Study examines anticoagulation treatment following aortic valve replacementNovember 27, 2012 in Medicine & Health / Cardiology
Although current guidelines recommend 3 months of anticoagulation treatment after bioprosthetic aortic valve replacement surgery, a study that included more than 4,000 patients found that patients who had warfarin therapy continued between 3 and 6 months after surgery had a lower rate of cardiovascular death, according to a study in the November 28 issue of JAMA.
"Biological prostheses are preferred to mechanical valves for aortic valve replacement (AVR) surgery in elderly patients older than 65 years because of shorter life expectancy and lack of a need to use anticoagulation treatment in the long-term. Especially in these patients, the tradeoff between thromboembolic complications due to the valve implant and bleeding events as adverse effects from anticoagulation therapy must be balanced. Nevertheless, appropriate duration of anticoagulation treatment postoperatively is yet to be established because the risk of complications when the treatment is discontinued is unknown," according to background information in the article. The current recommendation of 3 months of warfarin treatment after bioprosthetic AVR surgery is primarily based on results from 1 retrospective study with a limited number of events.
Charlotte Merie, M.D., of the Copenhagen University Hospital Gentofte, Copenhagen, Denmark and colleagues investigated whether discontinuation of warfarin treatment within prespecified periods after bioprosthetic AVR surgery was associated with increased risk of thromboembolic complications, cardiovascular death, and bleeding incidents. Through a search in the Danish National Patient Registry, 4,075 patients were identified who had bioprosthetic AVR surgery performed between January 1997 and December 2009. The researchers determined the incidence rate ratios (IRRs) of strokes, thromboembolic events, cardiovascular deaths, and bleeding incidents by discontinuing warfarin as opposed to continued treatment at 30 to 89 days, 90 to 179 days, 180 to 364 days, 365 to 729 days, and at least 730 days after surgery. Average age of the patients was 75 years; 41 percent were women.
Overall, 361 patients (8.9 percent) experienced a stroke, 615 (15.1 percent) had a thromboembolic event, and 364 (8.9 percent) encountered a bleeding incident after the date of surgery. During the observation period, 1,156 patients (28.4 percent) died, with 879 (76.0 percent) of these deaths related to cardiovascular disease. The IRRs for patients not treated with warfarin compared with those treated with warfarin were 2.46 for stroke; 2.93 for thromboembolic events; 2.32 for bleeding incidents; and 7.61for cardiovascular deaths within 30 to 89 days after surgery; and 3.51 for cardiovascular deaths within 90 to 179 days after surgery.

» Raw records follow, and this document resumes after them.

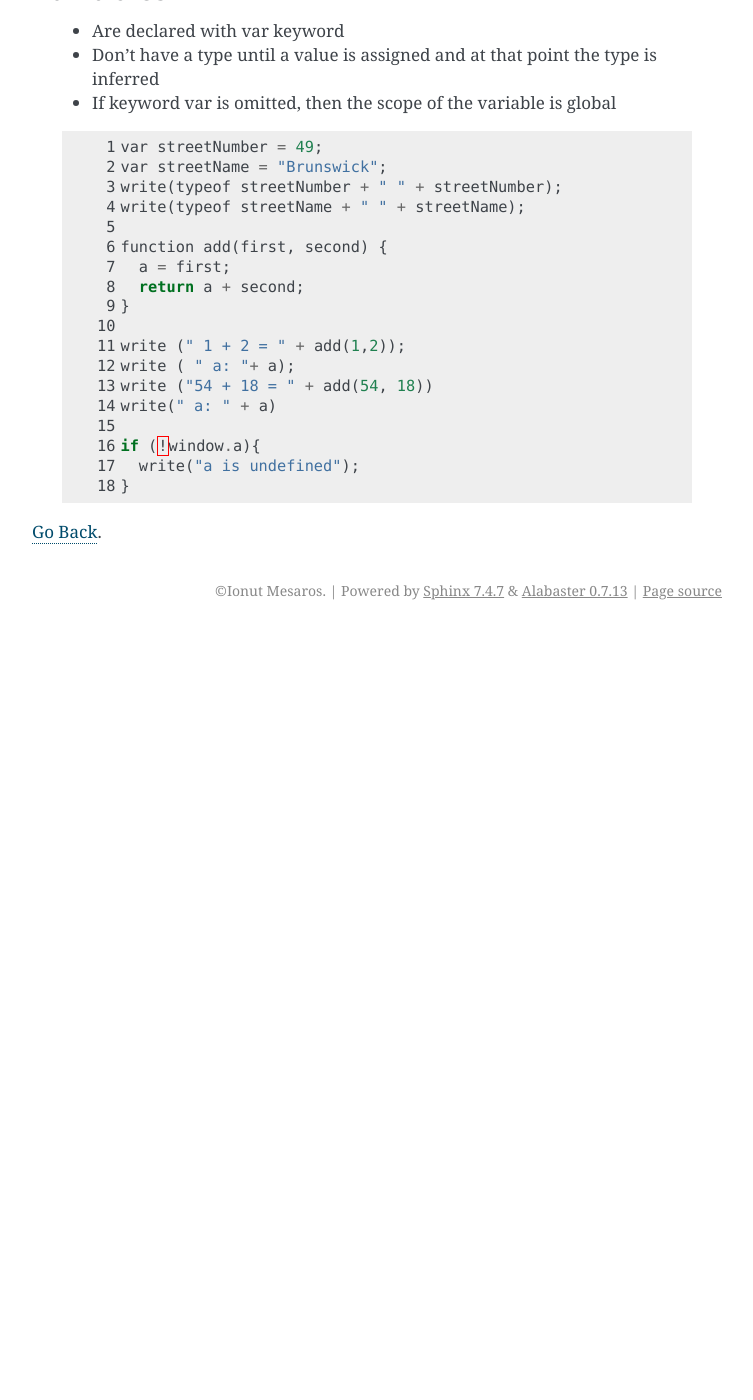
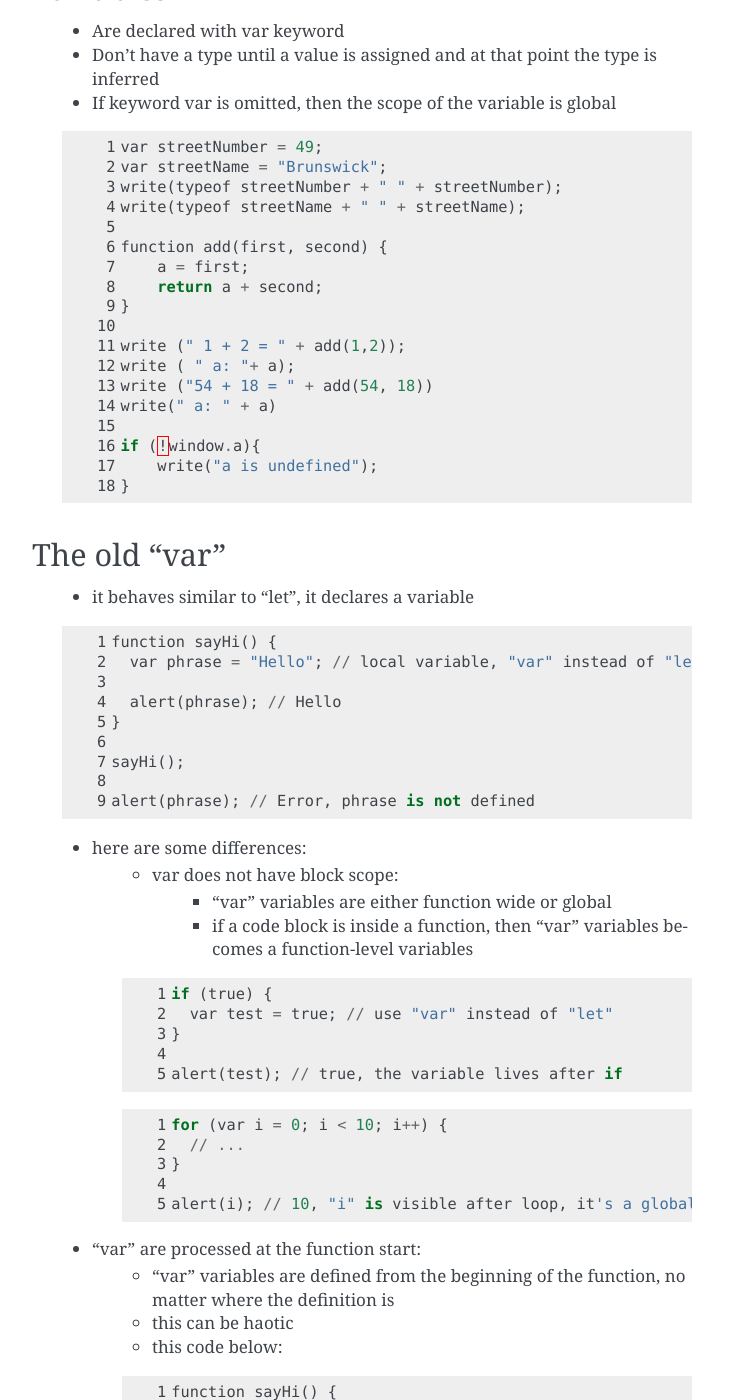
Before and after one commit to Ionuc/books_summaries, a Sphinx documentation site: the page built from sphinx/source/javascript/general.rst, in a window 1280 px wide and 1400 px high, scrolled down 1561 px. Shown: the whole window, without its empty margins (388-1141 px from the left). Built offline with Sphinx 7.4.7, drawn with Linux system fonts in a browser that asks for light colours; pages that are not in the unit, such as notebooks, are missing from menus; before the commit the page ends 2191 px from its top, so only the background shows below that; some of the changed text lies outside the part shown.

Commit message:
small restructures

```diff
--- a/sphinx/source/javascript/general.rst
+++ b/sphinx/source/javascript/general.rst
@@ -85,25 +85,103 @@ Variables
     - If keyword var is omitted, then the scope of the variable is global
 
     .. code-block:: python
-       :linenos:
+        :linenos:
 
-       var streetNumber = 49;
-       var streetName = "Brunswick";
-       write(typeof streetNumber + " " + streetNumber);
-       write(typeof streetName + " " + streetName);
+        var streetNumber = 49;
+        var streetName = "Brunswick";
+        write(typeof streetNumber + " " + streetNumber);
+        write(typeof streetName + " " + streetName);
 
-       function add(first, second) {
-         a = first;
-         return a + second;
-       }
+        function add(first, second) {
+            a = first;
+            return a + second;
+        }
 
-       write (" 1 + 2 = " + add(1,2));
-       write ( " a: "+ a);
-       write ("54 + 18 = " + add(54, 18))
-       write(" a: " + a)
+        write (" 1 + 2 = " + add(1,2));
+        write ( " a: "+ a);
+        write ("54 + 18 = " + add(54, 18))
+        write(" a: " + a)
 
-       if (!window.a){
-         write("a is undefined");
-       }
+        if (!window.a){
+            write("a is undefined");
+        }
+
+The old "var"
+-------------
+    - it behaves similar to "let", it declares a variable
+
+    .. code-block:: python
+        :linenos:
+
+        function sayHi() {
+          var phrase = "Hello"; // local variable, "var" instead of "let"
+
+          alert(phrase); // Hello
+        }
+
+        sayHi();
+
+        alert(phrase); // Error, phrase is not defined
+
+    - here are some differences:
+        - var does not have block scope:
+            - "var" variables are either function wide or global
+            - if a code block is inside a function, then "var" variables becomes a function-level variables
+
+        .. code-block:: python
+            :linenos:
+
+            if (true) {
+              var test = true; // use "var" instead of "let"
+            }
+
+            alert(test); // true, the variable lives after if
+
+
+        .. code-block:: python
+            :linenos:
+
+            for (var i = 0; i < 10; i++) {
+              // ...
+            }
+
+            alert(i); // 10, "i" is visible after loop, it's a global variable
+
+    - "var" are processed at the function start:
+        - "var" variables are defined from the beginning of the function, no matter where the definition is
+        - this can be haotic
+        - this code below:
+
+        .. code-block:: python
+            :linenos:
+
+            function sayHi() {
+                phrase = "Hello";
+                alert(phrase);
+                var phrase;
+            }
+
+        is technically the same as:
+
+        .. code-block:: python
+            :linenos:
+
+            function sayHi() {
+                var phrase;
+                phrase = "Hello";
+                alert(phrase);
+            }
+        and even with this code, where block from if will not be executed:
+
+        .. code-block:: python
+            :linenos:
+
+            function sayHi() {
+                phrase = "Hello"; // (*)
+                if (false) {
+                    var phrase;
+                }
+                alert(phrase);
+            }
 
 :ref:`Go Back <javascript-label>`.
--- a/sphinx/source/javascript/index.rst
+++ b/sphinx/source/javascript/index.rst
@@ -13,7 +13,6 @@ Javascript
     functions/index.rst
     this.rst
     engine/index.rst
-    lexical-environment.rst
     gc.rst
     ES2015.rst
     global.rst
```
Also changed, not shown: sphinx/source/javascript/functions/lexical-environment.rst (+38 -7 lines), sphinx/source/javascript/types/array.rst (added, +152 -0 lines), 1 other file.
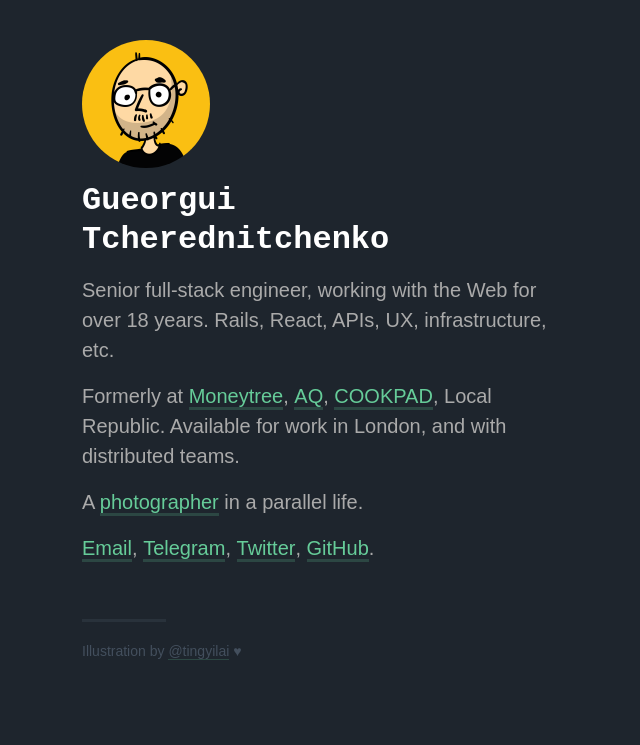
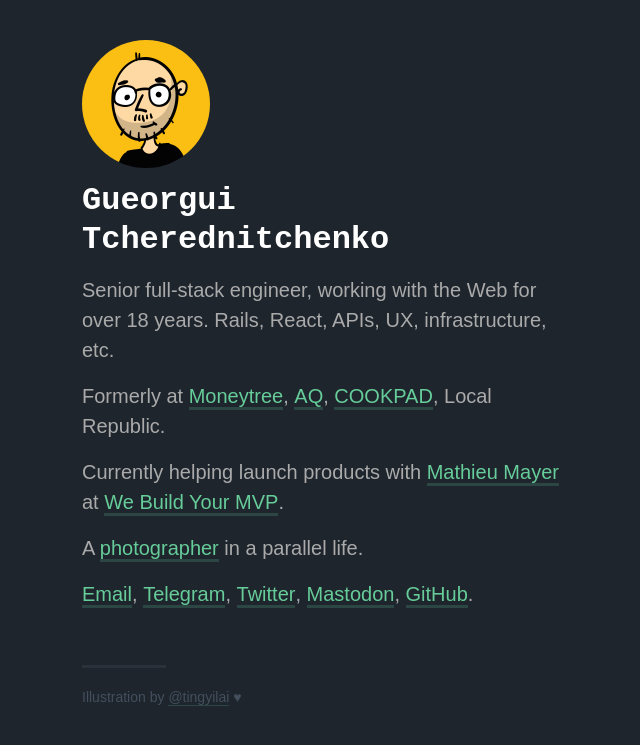
Before and after one commit to goshatch/gosha.net, a Jekyll site: the page built from index.md, in a window 1280 px wide. Shown: the top 745 px of the page, without its empty margins (318-958 px from the left). Built offline with Jekyll 4.4.1, drawn with Linux system fonts in a browser that asks for light colours; some web fonts are replaced; our own code applies the rules of GitHub Pages for plain Markdown files.

Commit message:
change: Update current status, add Mastodon link

```diff
--- a/index.md
+++ b/index.md
@@ -9,8 +9,10 @@
 
 Senior full-stack engineer, working with the Web for over <nobr>18 years</nobr>. Rails, React, APIs, UX, infrastructure, etc.
 
-Formerly at [Moneytree](https://moneytree.jp), [AQ](http://www.aqworks.com), [COOKPAD](https://www.cookpad.com), Local Republic. Available for work in London, and with distributed teams.
+Formerly at [Moneytree](https://moneytree.jp), [AQ](http://www.aqworks.com), [COOKPAD](https://www.cookpad.com), Local Republic.
+
+Currently helping launch products with [Mathieu Mayer](https://mathieumayer.com/) at [We Build Your MVP](https://www.webuildyourmvp.com).
 
 A [photographer](https://gueorgui.net) in a parallel life.
 
-[Email](mailto:jobs@gueorgui.net), [Telegram](https://t.me/gueorgui), [Twitter](https://twitter.com/gueorgui), [GitHub](https://github.com/gueorgui).
+[Email](mailto:jobs@gueorgui.net), [Telegram](https://t.me/gueorgui), [Twitter](https://twitter.com/gueorgui), [Mastodon](https://merveilles.town/@gueorgui), [GitHub](https://github.com/gueorgui).
```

"Our study demonstrates that discontinuing warfarin therapy within the first 3 months after surgery is associated with a significant increase in the risk of stroke, thromboembolic complications, and cardiovascular death. The novelty of our study is the finding that discontinuing warfarin therapy within 90 to 179 days after surgery is associated with a significant increase in the risk of cardiovascular death," the authors write.
"International guidelines on anticoagulation after a bioprosthetic AVR have been written with limited data on the appropriate duration of warfarin treatment after surgery. Consequently, our study challenges current guidelines on the duration of antithrombotic treatment after AVR surgery with biological valves by presenting results suggesting that these patients will gain from an additional 3 months of warfarin treatment in terms of reduced cardiovascular death without risking a significant increase in bleeding events."
Shamir R. Mehta, M.D., M.Sc., and Jeffrey I. Weitz, M.D., of McMaster University and Hamilton Health Sciences, Hamilton, Ontario, Canada, comment on the findings of this study in an accompanying editorial.
"Will the results of this study change practice in patients undergoing bioprosthetic aortic valve replacement? Should all of these patients receive warfarin for 3 months, or even for 6 months, as the authors suggest? Although there are limitations to this study, the answer to both of these questions is yes. This study shows that the rates of stroke and thromboembolic events in the first 6 months after bioprosthetic aortic valve replacement are substantial among patients not treated with warfarin. Use of warfarin was associated with a reduction in this risk and a reduction in cardiovascular mortality; these benefits are difficult to ignore."
Provided by JAMA and Archives Journals
"Study examines anticoagulation treatment following aortic valve replacement" November 27, 2012 http://medicalxpress.com/news/2012-11-anticoagulation-treatment-aortic-valve.html